The Hazards of Interdisciplinary Writing, Part One

Life intrudes, so I finally got to reading again the comments on my peer reviewed paper just the other day. I realized that something unexpected was happening with one of the referees:

“I don’t understand your use of this word.”*

“Why don’t you define that word?”

“What are you talking about here?”

“Why would you explore this extreme example when you explicitly say that the cited writer does not call for this interpretation?”**

It seemed a bit picky at first (I did define that term below my first use of it, which was probably a mistake), but I resisted the urge to become defensive, because I realized that I was using language from another discipline to talk about my own, and that this was a problem. I, who have been a science writer and who grew up reading Carl Sagan and Stephen Jay Gould, had written a paper lauded by my professor, another Gould enthusiast, but which had made my classmates’ eyes glaze over and apparently was near-incomprehensible to one referee. I ignore this person’s criticism to my peril.

Despite the fact that I remain convinced that if archival science is to call itself a science, it must lean on and pull in other sciences, including information theory, it is incumbent upon me to communicate, not others to read more widely so that they understand *terms, and the concept of the **thought experiment.

The fact, is, while there has been much blogging and writing about interdisciplinary work in the past few years, archivists tend to be in a silo, librarians in another, information scientists in yet another, and here am I, employed in something completely different than all three while taking on the occasional archivist or indexer consulting gig. I do not have a silo at all. How to break down the language barriers between silos? That is something I am going to have to investigate.

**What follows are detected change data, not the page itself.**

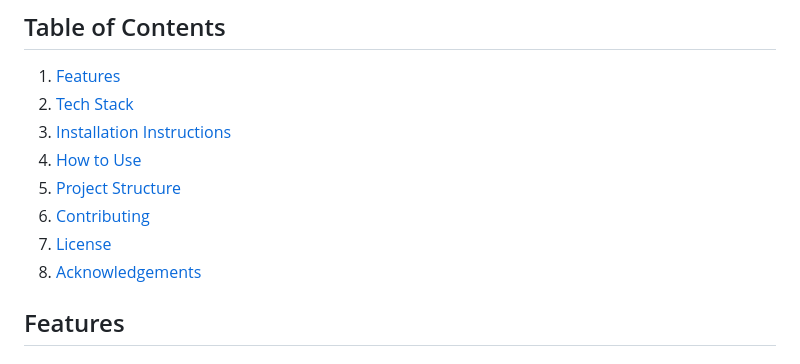
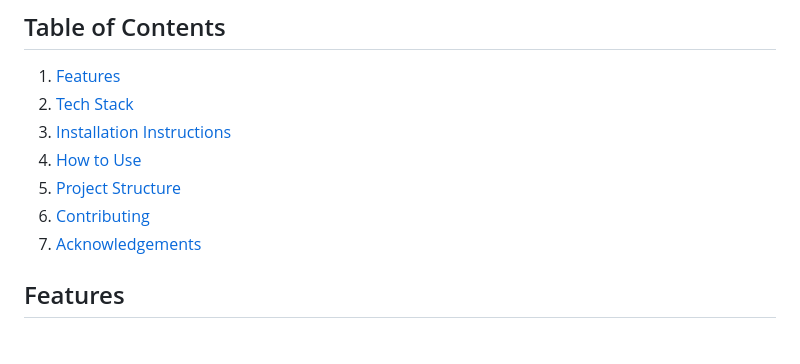
Before and after one commit to imrj18/login_signup-app, a Markdown page: README.md, the part around the change. Drawn GitHub-style.

```diff
--- a/README.md
+++ b/README.md
@@ -9,7 +9,6 @@ This is a web application that integrates a **Login and Signup** system with a *
 4. [How to Use](#how-to-use)
 5. [Project Structure](#project-structure)
 6. [Contributing](#contributing)
-7. [License](#license)
 8. [Acknowledgements](#acknowledgements)
 
 ## Features
```
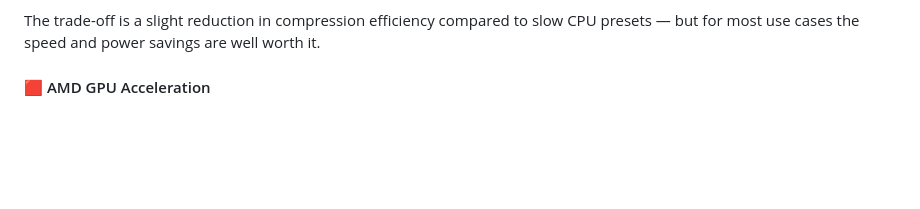
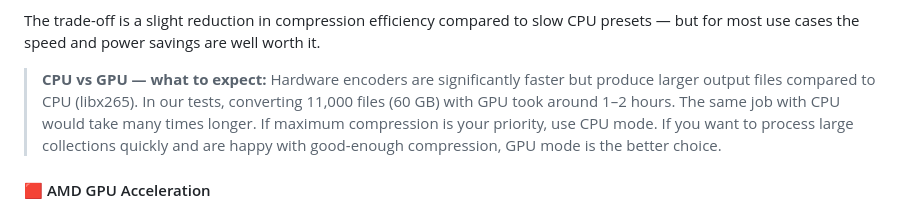
Before and after one commit to nazimcanislam/shrinkify, a Markdown page: README.md, the part around the change. Rendered like a GitHub page; blank space fills up the shorter version.

```diff
--- a/README.md
+++ b/README.md
@@ -56,6 +56,14 @@ If no compatible GPU is found, it silently falls back to CPU encoding.
 - 🖥️ **System stays responsive** — your CPU is free for other tasks while the GPU handles encoding
 
 The trade-off is a slight reduction in compression efficiency compared to slow CPU presets — but for most use cases the speed and power savings are well worth it.
+
+> **CPU vs GPU — what to expect:**
+> Hardware encoders are significantly faster but produce larger output files
+> compared to CPU (libx265). In our tests, converting 11,000 files (60 GB)
+> with GPU took around 1–2 hours. The same job with CPU would take many times
+> longer. If maximum compression is your priority, use CPU mode. If you want
+> to process large collections quickly and are happy with good-enough
+> compression, GPU mode is the better choice.
 
 #### 🟥 AMD GPU Acceleration
 
```
Also changed, not shown: README.tr.md (+8 -0 lines).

At any rate, this national publication which kindly reviewed my paper (and I do appreciate it very much!) should find that my next submission will be more in line with traditional archivist work, highlighting a relatively unexplored topic in unpublished documents. Silos are also valuable, and form for a reason; I have discovered this, too.